A couple of weeks ago we looked briefly at auxiliary verbs. This week it's the turn of finite & non-finite clauses. Finite verbs express tense, person or number, such as 'He goes..' We play..'. Non-finite verbs don't express these concepts & there are three categories of non-finite verbs - infinitive, gerund, present and past participle. It is the non-finite clauses that cause our learners really big problems, the area signposted as 'infinitives' & gerunds' in coursebooks. Look at the following:

Non-finite clauses as direct objects

without a subject
1. + to infinitive
2. + bare infinitive
3. + -ing participle

with a subject
4. + to infinitive
5. + bare infinitive
6. + -ing participle
7. genitive + -ing participle

Match the examples below with a structure above

a. They let him go
b. They can't stand his fooling around
c. I felt her watching me
d. He likes running
e. He helped clean the garden
f. We want them to work harder
g. He loves to party

Answers further down the page

Here we're only concerned with infinitives & -ing participles, not past participles. Now think of some verbs & decide which combinations they can take. For example the verb 'ask' - 'She asked to go', 'She asked me to go' - numbers 1 & 4 above. The verb 'try' - 'He tried to do it', She tried doing it' - numbers 1 & 3.

After running through a few verbs you'll soon realise that there are lots of different combinations for different verbs. And then there is the difference or similarity in meaning when a different form is used - sometimes it makes a difference & sometimes it doesn't! For example 'I helped him to move' & I helped him move' - numbers 4 & 5 - can be used interchangeably.

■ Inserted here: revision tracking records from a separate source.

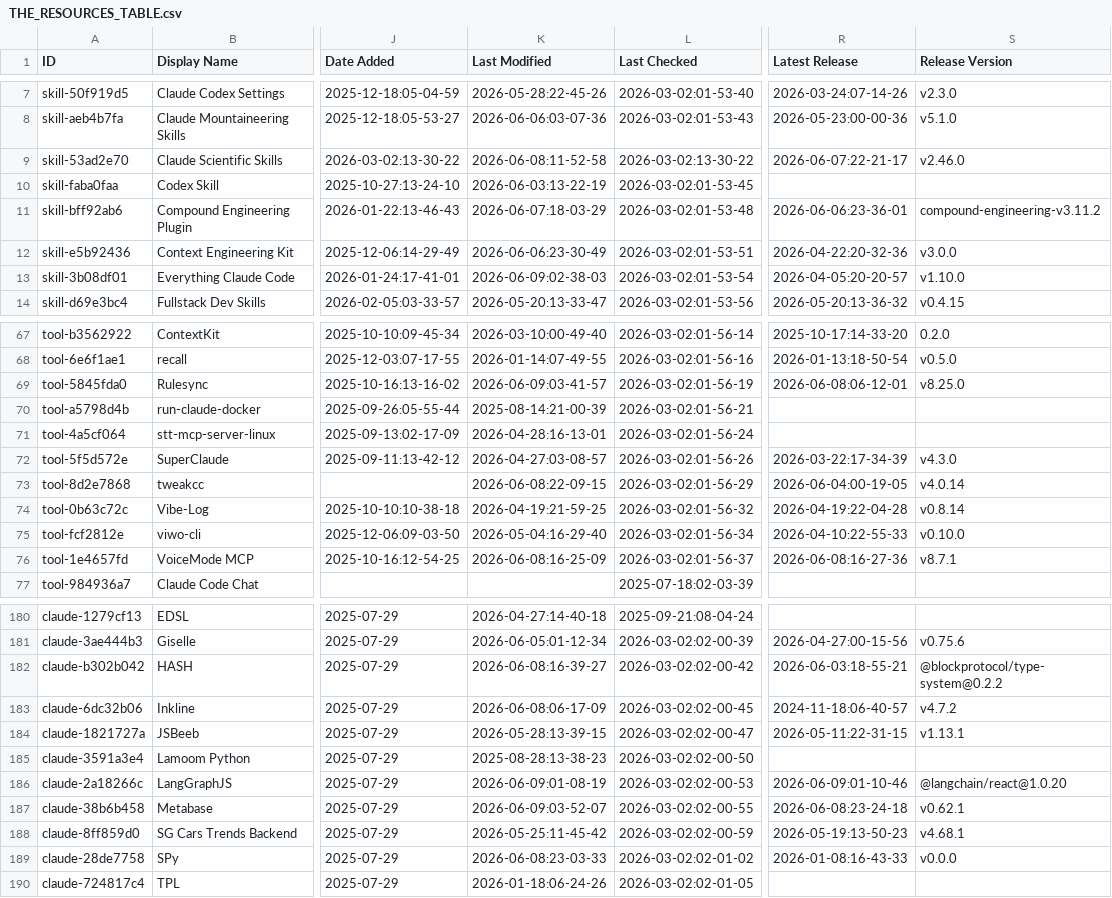
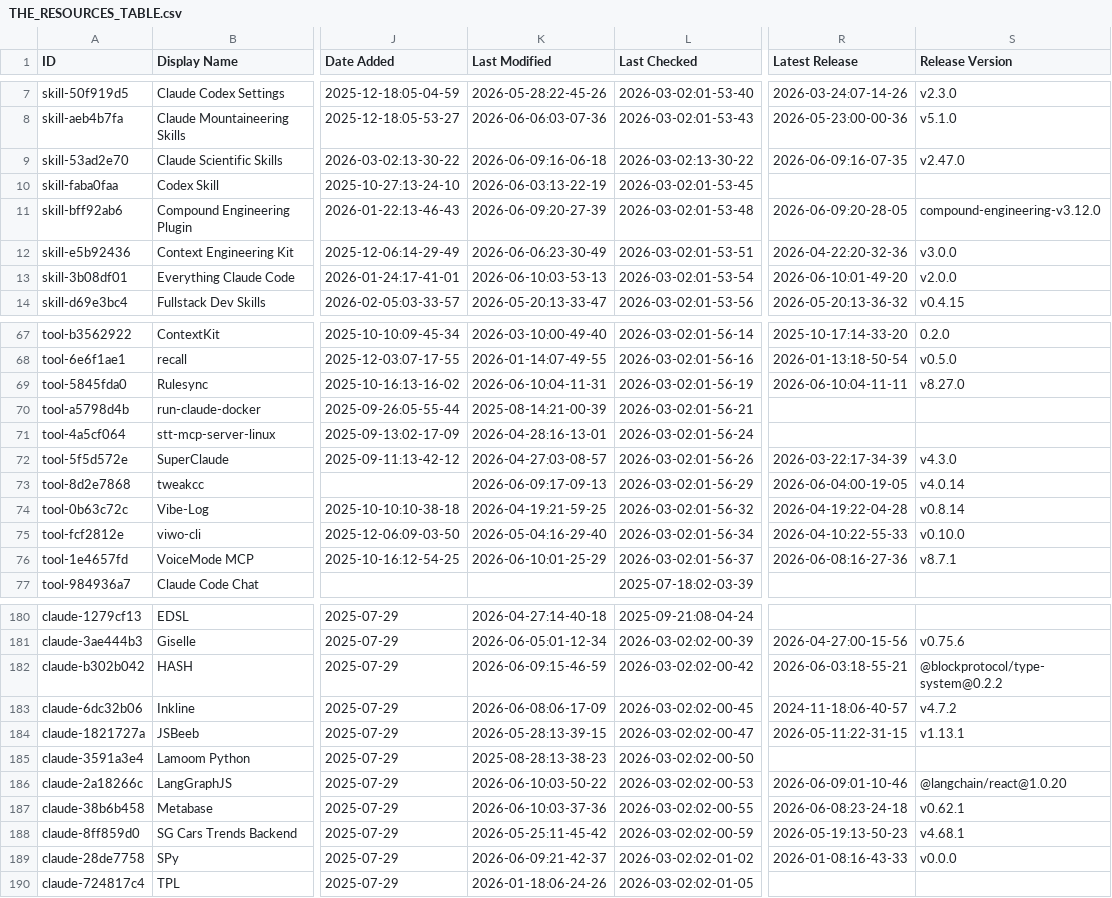
Before and after one commit to Vibe-Marketer/awesome-claude-code, a CSV file: THE_RESOURCES_TABLE.csv, drawn as a sheet; only a part is shown, gaps mark what is left out; the diff covers the shown part only; the diff names each change by its address in the sheet, - before the commit and + after, or states it on an @@ line.

```diff
--- a/THE_RESOURCES_TABLE.csv
+++ b/THE_RESOURCES_TABLE.csv
-K9 (Last Modified): 2026-06-08:11-52-58
+K9 (Last Modified): 2026-06-09:16-06-18
-R9 (Latest Release): 2026-06-07:22-21-17
+R9 (Latest Release): 2026-06-09:16-07-35
-S9 (Release Version): v2.46.0
+S9 (Release Version): v2.47.0
-K11 (Last Modified): 2026-06-07:18-03-29
+K11 (Last Modified): 2026-06-09:20-27-39
-R11 (Latest Release): 2026-06-06:23-36-01
+R11 (Latest Release): 2026-06-09:20-28-05
-S11 (Release Version): compound-engineering-v3.11.2
+S11 (Release Version): compound-engineering-v3.12.0
-K13 (Last Modified): 2026-06-09:02-38-03
+K13 (Last Modified): 2026-06-10:03-53-13
-R13 (Latest Release): 2026-04-05:20-20-57
+R13 (Latest Release): 2026-06-10:01-49-20
-S13 (Release Version): v1.10.0
+S13 (Release Version): v2.0.0
-K69 (Last Modified): 2026-06-09:03-41-57
+K69 (Last Modified): 2026-06-10:04-11-31
-R69 (Latest Release): 2026-06-08:06-12-01
+R69 (Latest Release): 2026-06-10:04-11-11
-S69 (Release Version): v8.25.0
+S69 (Release Version): v8.27.0
-K73 (Last Modified): 2026-06-08:22-09-15
+K73 (Last Modified): 2026-06-09:17-09-13
-K76 (Last Modified): 2026-06-08:16-25-09
+K76 (Last Modified): 2026-06-10:01-25-29
-K182 (Last Modified): 2026-06-08:16-39-27
+K182 (Last Modified): 2026-06-09:15-46-59
-K186 (Last Modified): 2026-06-09:01-08-19
+K186 (Last Modified): 2026-06-10:03-50-22
-K187 (Last Modified): 2026-06-09:03-52-07
+K187 (Last Modified): 2026-06-10:03-37-36
-K189 (Last Modified): 2026-06-08:23-03-33
+K189 (Last Modified): 2026-06-09:21-42-37
```
Also changed, not shown: 41 edited cells elsewhere in this file.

All very confusing for us, let alone our students, & no wonder that the area is generally badly handled in coursebooks. In upper intermediate books, there is usually a couple of pages where all combinations are thrown in together with the teacher having to sort it all out.

Rather than deal with all of these combinations at once with our students, which could easily put them off learning English for life, a better approach would be to sort them out as vocabulary items in lexical sets, playing down the complexities. And as we deal with them, ask the students to get a feel for them by encouraging them to say whether a combination 'sounds right'. It is this intuitive feel that can save some work.

We'll look at some combinations in a future Tip but as teachers we need to aware of the language we are teaching, the complexities, & anticipate the problems our students may encounter so that we can show them how best to overcome the hurdles.

Answers to the task above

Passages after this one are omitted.